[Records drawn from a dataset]

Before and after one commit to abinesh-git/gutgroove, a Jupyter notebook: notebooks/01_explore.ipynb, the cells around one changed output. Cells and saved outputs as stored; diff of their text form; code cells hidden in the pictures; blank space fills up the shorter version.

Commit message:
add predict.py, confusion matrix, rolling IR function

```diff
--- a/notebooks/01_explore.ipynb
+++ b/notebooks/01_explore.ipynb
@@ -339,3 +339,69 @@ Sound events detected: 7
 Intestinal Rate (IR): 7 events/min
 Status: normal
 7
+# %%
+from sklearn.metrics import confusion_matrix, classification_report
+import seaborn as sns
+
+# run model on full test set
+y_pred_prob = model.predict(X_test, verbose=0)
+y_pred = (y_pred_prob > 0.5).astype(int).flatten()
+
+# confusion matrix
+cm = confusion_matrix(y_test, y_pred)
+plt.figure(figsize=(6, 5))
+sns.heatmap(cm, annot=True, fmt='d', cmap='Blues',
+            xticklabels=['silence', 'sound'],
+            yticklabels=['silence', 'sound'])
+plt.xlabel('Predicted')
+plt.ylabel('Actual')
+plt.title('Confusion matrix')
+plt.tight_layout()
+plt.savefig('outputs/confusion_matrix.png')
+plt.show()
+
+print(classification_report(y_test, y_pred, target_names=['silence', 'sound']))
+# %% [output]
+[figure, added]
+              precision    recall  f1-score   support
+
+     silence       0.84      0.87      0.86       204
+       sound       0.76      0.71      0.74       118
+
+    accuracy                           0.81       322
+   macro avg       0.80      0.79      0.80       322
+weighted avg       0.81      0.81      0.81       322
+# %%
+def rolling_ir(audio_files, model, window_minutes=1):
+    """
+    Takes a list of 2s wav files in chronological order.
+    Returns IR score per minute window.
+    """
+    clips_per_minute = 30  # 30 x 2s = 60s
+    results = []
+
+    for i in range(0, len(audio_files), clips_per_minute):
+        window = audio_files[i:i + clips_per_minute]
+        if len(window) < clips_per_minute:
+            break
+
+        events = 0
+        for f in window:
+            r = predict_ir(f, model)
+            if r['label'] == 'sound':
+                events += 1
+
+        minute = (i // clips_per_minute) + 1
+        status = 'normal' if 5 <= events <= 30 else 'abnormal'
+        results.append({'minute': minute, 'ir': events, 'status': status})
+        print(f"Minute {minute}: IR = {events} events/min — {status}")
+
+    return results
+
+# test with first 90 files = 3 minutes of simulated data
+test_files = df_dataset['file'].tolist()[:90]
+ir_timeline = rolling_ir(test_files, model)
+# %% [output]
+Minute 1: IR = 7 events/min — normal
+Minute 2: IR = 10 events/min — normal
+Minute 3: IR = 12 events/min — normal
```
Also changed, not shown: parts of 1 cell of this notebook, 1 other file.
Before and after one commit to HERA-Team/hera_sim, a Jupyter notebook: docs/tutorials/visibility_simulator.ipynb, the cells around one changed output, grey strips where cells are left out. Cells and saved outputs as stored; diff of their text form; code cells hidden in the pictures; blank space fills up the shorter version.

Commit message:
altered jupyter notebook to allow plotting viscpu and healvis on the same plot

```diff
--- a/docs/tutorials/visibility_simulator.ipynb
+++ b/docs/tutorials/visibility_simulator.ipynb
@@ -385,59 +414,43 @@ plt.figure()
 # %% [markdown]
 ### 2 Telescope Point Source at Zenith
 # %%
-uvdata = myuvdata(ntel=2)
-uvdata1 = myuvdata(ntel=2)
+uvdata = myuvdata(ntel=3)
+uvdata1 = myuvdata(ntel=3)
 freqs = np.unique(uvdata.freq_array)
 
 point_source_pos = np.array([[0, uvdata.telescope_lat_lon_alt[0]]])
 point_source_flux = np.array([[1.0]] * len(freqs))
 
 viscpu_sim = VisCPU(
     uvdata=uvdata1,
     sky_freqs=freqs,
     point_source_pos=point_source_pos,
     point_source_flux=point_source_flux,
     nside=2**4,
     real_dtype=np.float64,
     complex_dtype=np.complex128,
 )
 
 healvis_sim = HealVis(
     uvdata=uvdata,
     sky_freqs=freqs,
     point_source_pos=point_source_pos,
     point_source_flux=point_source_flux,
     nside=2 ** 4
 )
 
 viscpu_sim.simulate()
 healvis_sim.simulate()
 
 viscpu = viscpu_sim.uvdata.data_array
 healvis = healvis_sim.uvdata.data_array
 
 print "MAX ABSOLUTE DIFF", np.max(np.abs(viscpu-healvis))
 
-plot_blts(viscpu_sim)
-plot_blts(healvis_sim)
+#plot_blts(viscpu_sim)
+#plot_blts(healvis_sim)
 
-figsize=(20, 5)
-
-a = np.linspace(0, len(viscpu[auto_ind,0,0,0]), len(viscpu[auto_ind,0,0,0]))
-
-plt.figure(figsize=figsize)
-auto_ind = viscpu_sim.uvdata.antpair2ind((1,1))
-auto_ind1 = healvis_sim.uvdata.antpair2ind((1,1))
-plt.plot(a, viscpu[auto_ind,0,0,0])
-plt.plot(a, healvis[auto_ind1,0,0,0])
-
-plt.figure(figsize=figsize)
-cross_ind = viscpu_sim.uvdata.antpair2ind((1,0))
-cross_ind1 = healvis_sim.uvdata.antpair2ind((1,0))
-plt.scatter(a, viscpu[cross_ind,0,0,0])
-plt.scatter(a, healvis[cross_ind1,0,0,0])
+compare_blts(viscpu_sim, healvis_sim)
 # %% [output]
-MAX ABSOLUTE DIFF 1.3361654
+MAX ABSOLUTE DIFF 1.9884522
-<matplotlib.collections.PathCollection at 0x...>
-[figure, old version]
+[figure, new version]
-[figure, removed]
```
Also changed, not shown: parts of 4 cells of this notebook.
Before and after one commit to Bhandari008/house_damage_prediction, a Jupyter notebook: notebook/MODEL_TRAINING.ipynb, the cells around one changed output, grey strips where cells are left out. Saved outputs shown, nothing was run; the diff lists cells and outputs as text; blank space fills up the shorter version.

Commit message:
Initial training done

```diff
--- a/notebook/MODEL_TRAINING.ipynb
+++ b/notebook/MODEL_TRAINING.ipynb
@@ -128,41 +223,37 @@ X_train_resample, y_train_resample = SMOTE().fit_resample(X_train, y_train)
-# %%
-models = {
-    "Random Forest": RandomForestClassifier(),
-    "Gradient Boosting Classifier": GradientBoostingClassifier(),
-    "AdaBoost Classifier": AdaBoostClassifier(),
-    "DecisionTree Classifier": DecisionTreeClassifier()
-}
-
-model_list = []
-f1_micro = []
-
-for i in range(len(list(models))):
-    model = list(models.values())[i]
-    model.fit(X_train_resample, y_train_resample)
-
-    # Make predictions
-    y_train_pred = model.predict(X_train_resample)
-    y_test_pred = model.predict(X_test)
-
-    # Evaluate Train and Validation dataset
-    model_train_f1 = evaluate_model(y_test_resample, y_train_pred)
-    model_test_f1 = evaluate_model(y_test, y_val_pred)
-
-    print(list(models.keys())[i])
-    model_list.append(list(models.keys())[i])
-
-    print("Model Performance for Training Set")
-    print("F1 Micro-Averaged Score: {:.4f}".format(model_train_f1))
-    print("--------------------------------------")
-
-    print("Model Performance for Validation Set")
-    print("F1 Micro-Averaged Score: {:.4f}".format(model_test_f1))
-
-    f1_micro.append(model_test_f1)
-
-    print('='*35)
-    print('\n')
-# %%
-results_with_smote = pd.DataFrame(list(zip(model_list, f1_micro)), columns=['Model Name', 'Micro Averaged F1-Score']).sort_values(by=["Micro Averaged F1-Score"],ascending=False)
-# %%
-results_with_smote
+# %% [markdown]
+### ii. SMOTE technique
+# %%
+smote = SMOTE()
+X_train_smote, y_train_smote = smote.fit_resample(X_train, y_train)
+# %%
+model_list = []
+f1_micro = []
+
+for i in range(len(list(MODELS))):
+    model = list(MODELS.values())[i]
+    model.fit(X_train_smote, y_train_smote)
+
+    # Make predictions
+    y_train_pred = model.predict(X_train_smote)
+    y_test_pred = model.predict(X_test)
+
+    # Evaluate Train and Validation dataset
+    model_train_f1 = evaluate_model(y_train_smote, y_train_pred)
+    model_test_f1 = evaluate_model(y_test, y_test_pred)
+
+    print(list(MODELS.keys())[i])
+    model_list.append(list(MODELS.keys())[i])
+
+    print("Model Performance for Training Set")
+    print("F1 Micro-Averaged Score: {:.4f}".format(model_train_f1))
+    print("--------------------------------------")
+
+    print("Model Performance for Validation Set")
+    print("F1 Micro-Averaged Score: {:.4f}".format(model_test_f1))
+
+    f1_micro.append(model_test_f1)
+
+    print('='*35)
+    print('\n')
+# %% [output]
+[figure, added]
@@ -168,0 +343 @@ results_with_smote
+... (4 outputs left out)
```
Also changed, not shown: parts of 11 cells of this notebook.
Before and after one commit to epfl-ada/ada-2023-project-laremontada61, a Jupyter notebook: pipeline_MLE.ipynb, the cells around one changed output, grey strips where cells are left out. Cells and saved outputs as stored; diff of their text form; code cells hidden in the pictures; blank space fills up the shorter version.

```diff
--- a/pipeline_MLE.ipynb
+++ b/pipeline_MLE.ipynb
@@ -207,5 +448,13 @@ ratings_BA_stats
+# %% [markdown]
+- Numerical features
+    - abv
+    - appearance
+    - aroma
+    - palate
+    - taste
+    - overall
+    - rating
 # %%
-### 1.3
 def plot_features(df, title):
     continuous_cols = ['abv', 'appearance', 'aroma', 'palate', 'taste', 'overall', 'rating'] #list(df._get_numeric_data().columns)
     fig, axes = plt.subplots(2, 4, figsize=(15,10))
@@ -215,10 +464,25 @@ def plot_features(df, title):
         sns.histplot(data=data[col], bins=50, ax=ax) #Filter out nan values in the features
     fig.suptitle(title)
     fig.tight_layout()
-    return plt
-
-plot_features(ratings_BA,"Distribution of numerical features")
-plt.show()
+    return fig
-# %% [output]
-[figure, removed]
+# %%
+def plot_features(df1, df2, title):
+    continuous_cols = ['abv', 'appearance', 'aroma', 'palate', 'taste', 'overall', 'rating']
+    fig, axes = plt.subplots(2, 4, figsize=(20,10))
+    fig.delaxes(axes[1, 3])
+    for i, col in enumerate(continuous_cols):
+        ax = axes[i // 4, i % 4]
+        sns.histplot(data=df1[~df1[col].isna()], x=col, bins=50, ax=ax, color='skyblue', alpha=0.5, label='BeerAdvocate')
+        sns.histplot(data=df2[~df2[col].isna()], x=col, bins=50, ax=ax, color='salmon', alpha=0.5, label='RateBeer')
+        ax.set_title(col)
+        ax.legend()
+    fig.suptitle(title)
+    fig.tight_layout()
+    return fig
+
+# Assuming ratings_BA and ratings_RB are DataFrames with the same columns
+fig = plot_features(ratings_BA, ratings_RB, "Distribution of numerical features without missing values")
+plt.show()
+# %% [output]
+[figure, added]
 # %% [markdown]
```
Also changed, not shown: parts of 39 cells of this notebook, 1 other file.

EXERCISE PROMPT: Only a number is wanted here: how many lines of the records above contain "scatter".

ANSWER TO THIS TASK: 2